- Be prepared to discuss diet and exercise habits. If you or your child doesn't already follow a diet or exercise routine, be ready to talk to your doctor about any challenges you might face in getting started.
- Write down questions to ask the doctor.
Your time with the doctor is limited, so preparing a list of questions can help you make the most of your time together. For heart murmurs, some basic questions to ask your doctor include:
- What's the most likely cause of the heart murmur?
- What are other possible causes for the heart murmur?
- What kinds of tests are necessary?
- What's the best treatment or follow-up care?
- What are the alternatives to the primary approach that you're suggesting?
- How should health conditions other than the heart murmur be managed?
- Are there any dietary or exercise restrictions that I need to follow?
- Should I see a specialist?
- If surgery is necessary, which surgeon do you recommend?
- Is there a generic alternative to the medicine you're prescribing?
- Are there any brochures or other printed material that I can take home with me? What websites do you recommend visiting?
What to expect from the doctor
Your doctor is likely to ask you a number of questions. Being ready to answer them may reserve time to go over any points you want to spend more time on. Your doctor may ask:
- When did you or your child first have symptoms?
- Have the symptoms been continuous or occasional?
- How severe are the symptoms?
- What, if anything, seems to make your symptoms better?
- Does anything make the symptoms worse?
- Have you ever noticed a bluish discoloration of the skin?
- Do you have shortness of breath? When does this happen?
- Have you ever fainted?
- Have you had chest pain?
- Have you had swelling in your legs?

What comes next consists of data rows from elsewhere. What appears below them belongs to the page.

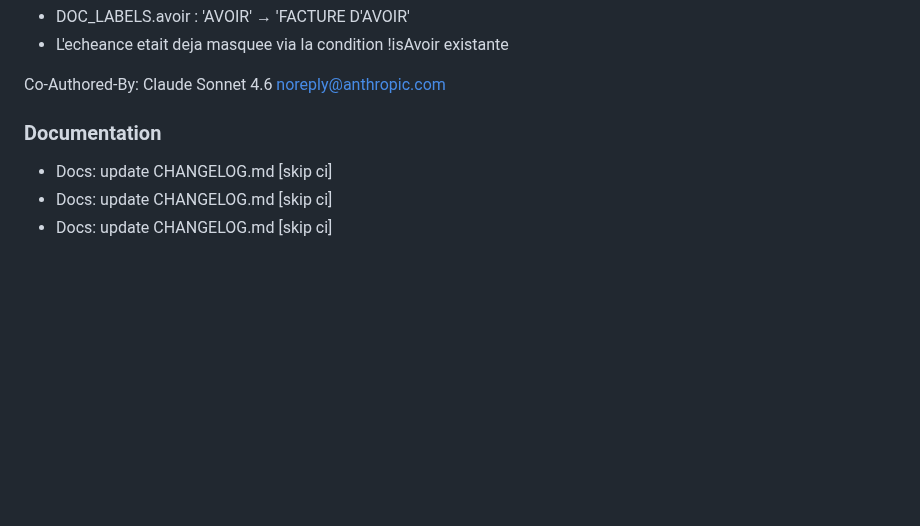
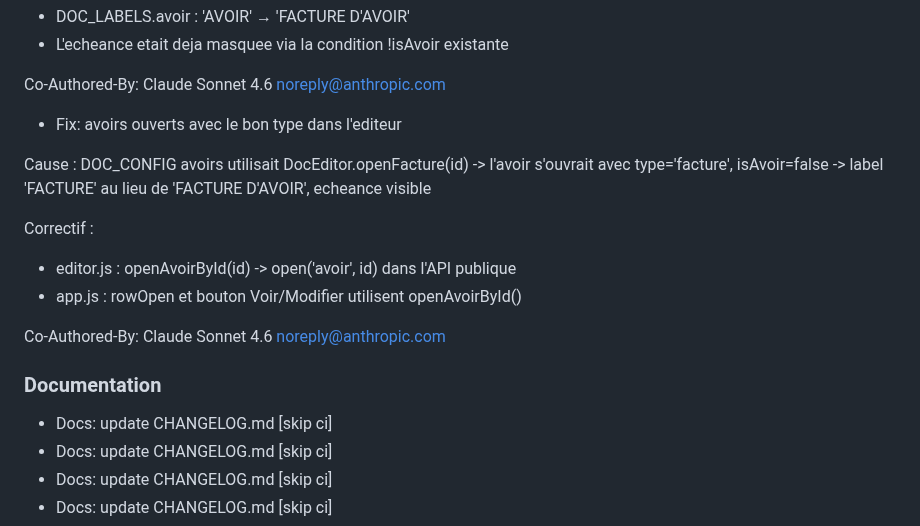
Before and after one commit to swarmnode/saas-facturation, a Markdown page: CHANGELOG.md, the part around the change. Drawn GitHub-style; blank space fills up the shorter version.

Commit message:
docs: update CHANGELOG.md [skip ci]

```diff
--- a/CHANGELOG.md
+++ b/CHANGELOG.md
@@ -120,9 +120,21 @@ WYSIWYG (editor.js)
 - L'echeance etait deja masquee via la condition !isAvoir existante
 
 Co-Authored-By: Claude Sonnet 4.6 <noreply@anthropic.com>
+- Fix: avoirs ouverts avec le bon type dans l'editeur
+
+Cause : DOC_CONFIG avoirs utilisait DocEditor.openFacture(id)
+-> l'avoir s'ouvrait avec type='facture', isAvoir=false
+-> label 'FACTURE' au lieu de 'FACTURE D\'AVOIR', echeance visible
+
+Correctif :
+- editor.js : openAvoirById(id) -> open('avoir', id) dans l'API publique
+- app.js : rowOpen et bouton Voir/Modifier utilisent openAvoirById()
+
+Co-Authored-By: Claude Sonnet 4.6 <noreply@anthropic.com>
 
 
 ### Documentation
+- Docs: update CHANGELOG.md [skip ci]
 - Docs: update CHANGELOG.md [skip ci]
 - Docs: update CHANGELOG.md [skip ci]
 - Docs: update CHANGELOG.md [skip ci]
```
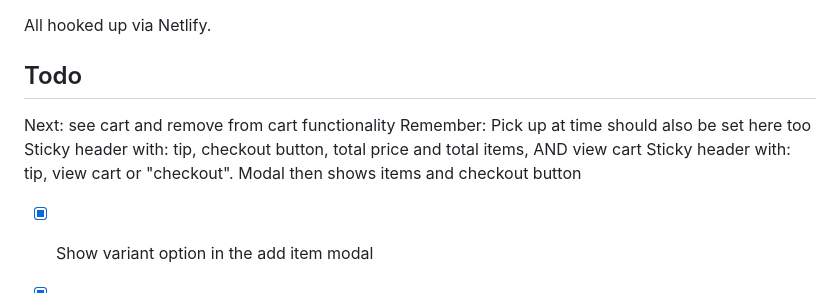
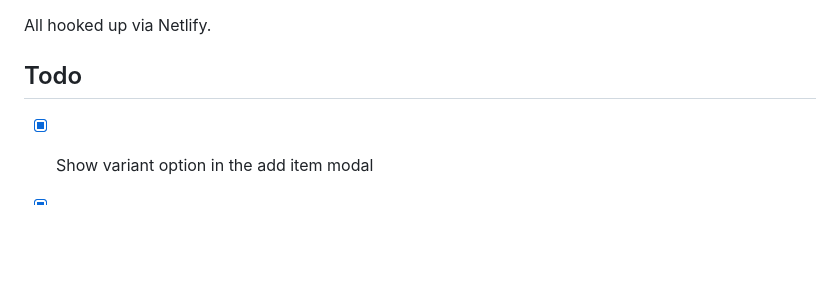
Before and after one commit to kevinylee/saigon-deli, a Markdown page: README.md, the part around the change. Drawn GitHub-style; blank space fills up the shorter version.

Commit message:
Clean up readme

```diff
--- a/README.md
+++ b/README.md
@@ -25,11 +25,6 @@ Make sure you have Homebrew, Stripe CLI, and Gatsby CLI installed:
 All hooked up via Netlify.
 
 ## Todo
-
-Next: see cart and remove from cart functionality
-Remember: Pick up at time should also be set here too
-Sticky header with: tip, checkout button, total price and total items, AND view cart
-Sticky header with: tip, view cart or "checkout". Modal then shows items and checkout button
 
 - [x] Show variant option in the add item modal
 - [x] Valid client checkout payload with server products
```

- How do you feel when you exercise?
- Have you ever used illicit drugs?
- Have you ever had rheumatic fever?
- Does anyone else in the family have a heart murmur or a heart valve problem?
- Chatterjee K. Auscultation of cardiac murmurs. http://www.uptodate.com/index. Accessed Feb. 8, 2012.
- Heart murmur. National Heart, Lung, and Blood Institute. http://www.nhlbi.nih.gov/health/health-topics/topics/heartmurmur/printall-index.html. Accessed April 12, 2012.
- Furster V, et al., eds. Hurst's The Heart. 13th ed. New York, N.Y.: The McGraw-Hill Companies; 2011. http://www.accessmedicine.com/resourceTOC.aspx?resourceID=5. Accessed Feb. 7, 2012.
- Frank JE, et al. Evaluation and management of heart murmurs in children. American Family Physician. 2011;84:793.
- Heart murmurs. American Heart Association. http://www.heart.org/HEARTORG/Conditions/More/CardiovascularConditionsofChildhood/Heart-Murmurs_UCM_314208_Article.jsp#.T4evW9Vr7To. Accessed April 13, 2012.
- Cardiovascular examination. The Merck Manuals: The Merck Manual for Healthcare Professionals. http://www.merckmanuals.com/professional/cardiovascular_disorders/approach_to_the_cardiac_patient/cardiovascular_examination.html. Accessed April 13, 2012.
- Bonno RO, et al. 2008 Focused update incorporated into the ACC/AHA 2006 guidelines for the management of patients with valvular heart disease. Circulation. 2008;118:e523.
- Your guide to living well with heart disease. National Heart, Lung, and Blood Institute. http://www.nhlbi.nih.gov/health/public/heart/other/your_guide/yg_livingwell.htm. Accessed April 13, 2012.
- Grogan M (expert opinion). Mayo Clinic, Rochester, Minn. May 1, 2012.